Mr. Köse recently made his debut with Oper Frankfurt as Sparafucile in their new production of Rigoletto. In the 2017-2018 season, Mr. Köse made debuts with the Bard Music Festival in Berlioz’s Roméo et Juliette and the Tulsa Opera as Mephistopheles in Gounod’s Faust, as well as performing both new and reprised roles with the Komische Oper, including the Commendatore in Don Giovanni and Don Basilio in Il Barbiere di Siviglia.

In March 2014, Mr. Köse made his Alice Tully Hall debut in a Juilliard Vocal Arts Recital and appeared in a Young Artists Concert at the Salzburg Festival. In 2015 he made his Carnegie Hall Debut as the Bass soloist in Beethoven’s Symphony No. 9 with the New York Youth Symphony and sang the Cappadocian in Salome with Opera San Antonio.

Mr. Köse completed his Master’s Degree and obtained his Artist Diploma in Opera Studies from the Juilliard School. Here, his roles included Pantalone in Le donne curiose, the Priest/Badger in The Cunning Little Vixen, Bartolo in Le Nozze di Figaro, Prince Gremin in Eugene Onegin, Le Roi in Cendrillon, and Sarastro in Die Zauberflöte.

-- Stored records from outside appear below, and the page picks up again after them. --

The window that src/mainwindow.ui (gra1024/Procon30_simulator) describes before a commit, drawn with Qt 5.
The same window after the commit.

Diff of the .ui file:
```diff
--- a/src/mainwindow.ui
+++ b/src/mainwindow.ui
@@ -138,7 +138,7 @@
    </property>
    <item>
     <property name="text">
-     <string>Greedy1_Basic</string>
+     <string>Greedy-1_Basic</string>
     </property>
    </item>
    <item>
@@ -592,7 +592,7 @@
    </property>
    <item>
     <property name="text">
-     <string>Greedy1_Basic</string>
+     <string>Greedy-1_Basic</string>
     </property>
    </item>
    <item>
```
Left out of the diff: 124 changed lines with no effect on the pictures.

Turkish bass Önay Köse as Banquo was also thrilling. A full, warm, tone able to produce quite a bit of volume without sounding even remotely close to “woofy”. It was clean and velvety.

Schmopera - Greg Finney

Turkish bass Önay Köse made Atlanta audiences sit up immediately... if he merely waits for the years to mellow the sound at the bottom of his register, he will be a god.

Önay Köse is an authoritative Lodovico.